Task goal:
Set down every entry again, exactly as it appears.

Supplied material:

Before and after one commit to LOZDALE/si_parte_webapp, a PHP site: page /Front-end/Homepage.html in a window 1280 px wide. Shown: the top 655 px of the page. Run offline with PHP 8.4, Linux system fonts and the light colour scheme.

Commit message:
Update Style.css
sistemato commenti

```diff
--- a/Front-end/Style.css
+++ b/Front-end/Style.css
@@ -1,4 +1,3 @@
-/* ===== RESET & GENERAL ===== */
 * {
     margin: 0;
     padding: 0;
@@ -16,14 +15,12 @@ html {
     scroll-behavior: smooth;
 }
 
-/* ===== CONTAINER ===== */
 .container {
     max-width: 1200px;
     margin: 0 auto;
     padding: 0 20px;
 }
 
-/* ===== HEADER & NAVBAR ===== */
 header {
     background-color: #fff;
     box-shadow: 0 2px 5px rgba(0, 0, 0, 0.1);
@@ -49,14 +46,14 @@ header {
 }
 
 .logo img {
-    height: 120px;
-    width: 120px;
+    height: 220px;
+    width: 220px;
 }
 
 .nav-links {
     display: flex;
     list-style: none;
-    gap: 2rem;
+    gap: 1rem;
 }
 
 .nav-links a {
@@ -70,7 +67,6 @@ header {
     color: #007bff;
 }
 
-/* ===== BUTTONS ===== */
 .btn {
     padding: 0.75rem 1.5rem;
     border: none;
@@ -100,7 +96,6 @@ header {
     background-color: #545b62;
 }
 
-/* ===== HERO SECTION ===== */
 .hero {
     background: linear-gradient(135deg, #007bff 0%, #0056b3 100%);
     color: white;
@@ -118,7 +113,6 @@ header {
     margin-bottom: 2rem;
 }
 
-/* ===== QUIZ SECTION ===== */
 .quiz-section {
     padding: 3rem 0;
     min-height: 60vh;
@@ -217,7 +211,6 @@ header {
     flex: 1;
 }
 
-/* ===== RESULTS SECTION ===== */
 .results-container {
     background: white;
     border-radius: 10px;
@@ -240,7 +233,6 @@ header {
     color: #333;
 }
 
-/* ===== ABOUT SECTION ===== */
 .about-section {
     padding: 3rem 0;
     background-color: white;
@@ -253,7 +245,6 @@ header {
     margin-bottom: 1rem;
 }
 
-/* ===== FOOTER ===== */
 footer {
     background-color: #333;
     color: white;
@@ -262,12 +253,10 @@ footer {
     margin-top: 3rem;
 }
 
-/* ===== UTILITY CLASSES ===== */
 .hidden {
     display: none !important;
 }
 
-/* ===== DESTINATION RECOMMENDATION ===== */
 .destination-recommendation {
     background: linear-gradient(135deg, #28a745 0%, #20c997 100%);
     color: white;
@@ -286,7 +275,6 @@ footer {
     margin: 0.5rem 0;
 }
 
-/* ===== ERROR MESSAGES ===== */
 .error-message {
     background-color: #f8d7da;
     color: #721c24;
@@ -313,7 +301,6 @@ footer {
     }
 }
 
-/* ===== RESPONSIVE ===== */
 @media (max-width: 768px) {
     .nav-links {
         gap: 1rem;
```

Exercise answer:
Before and after one commit to LOZDALE/si_parte_webapp, a PHP site: page /Front-end/Homepage.html in a window 1280 px wide. Shown: the top 655 px of the page. Run offline with PHP 8.4, Linux system fonts and the light colour scheme.

Commit message:
Update Style.css
sistemato commenti

```diff
--- a/Front-end/Style.css
+++ b/Front-end/Style.css
@@ -1,4 +1,3 @@
-/* ===== RESET & GENERAL ===== */
 * {
     margin: 0;
     padding: 0;
@@ -16,14 +15,12 @@ html {
     scroll-behavior: smooth;
 }
 
-/* ===== CONTAINER ===== */
 .container {
     max-width: 1200px;
     margin: 0 auto;
     padding: 0 20px;
 }
 
-/* ===== HEADER & NAVBAR ===== */
 header {
     background-color: #fff;
     box-shadow: 0 2px 5px rgba(0, 0, 0, 0.1);
@@ -49,14 +46,14 @@ header {
 }
 
 .logo img {
-    height: 120px;
-    width: 120px;
+    height: 220px;
+    width: 220px;
 }
 
 .nav-links {
     display: flex;
     list-style: none;
-    gap: 2rem;
+    gap: 1rem;
 }
 
 .nav-links a {
@@ -70,7 +67,6 @@ header {
     color: #007bff;
 }
 
-/* ===== BUTTONS ===== */
 .btn {
     padding: 0.75rem 1.5rem;
     border: none;
@@ -100,7 +96,6 @@ header {
     background-color: #545b62;
 }
 
-/* ===== HERO SECTION ===== */
 .hero {
     background: linear-gradient(135deg, #007bff 0%, #0056b3 100%);
     color: white;
@@ -118,7 +113,6 @@ header {
     margin-bottom: 2rem;
 }
 
-/* ===== QUIZ SECTION ===== */
 .quiz-section {
     padding: 3rem 0;
     min-height: 60vh;
@@ -217,7 +211,6 @@ header {
     flex: 1;
 }
 
-/* ===== RESULTS SECTION ===== */
 .results-container {
     background: white;
     border-radius: 10px;
@@ -240,7 +233,6 @@ header {
     color: #333;
 }
 
-/* ===== ABOUT SECTION ===== */
 .about-section {
     padding: 3rem 0;
     background-color: white;
@@ -253,7 +245,6 @@ header {
     margin-bottom: 1rem;
 }
 
-/* ===== FOOTER ===== */
 footer {
     background-color: #333;
     color: white;
@@ -262,12 +253,10 @@ footer {
     margin-top: 3rem;
 }
 
-/* ===== UTILITY CLASSES ===== */
 .hidden {
     display: none !important;
 }
 
-/* ===== DESTINATION RECOMMENDATION ===== */
 .destination-recommendation {
     background: linear-gradient(135deg, #28a745 0%, #20c997 100%);
     color: white;
@@ -286,7 +275,6 @@ footer {
     margin: 0.5rem 0;
 }
 
-/* ===== ERROR MESSAGES ===== */
 .error-message {
     background-color: #f8d7da;
     color: #721c24;
@@ -313,7 +301,6 @@ footer {
     }
 }
 
-/* ===== RESPONSIVE ===== */
 @media (max-width: 768px) {
     .nav-links {
         gap: 1rem;
```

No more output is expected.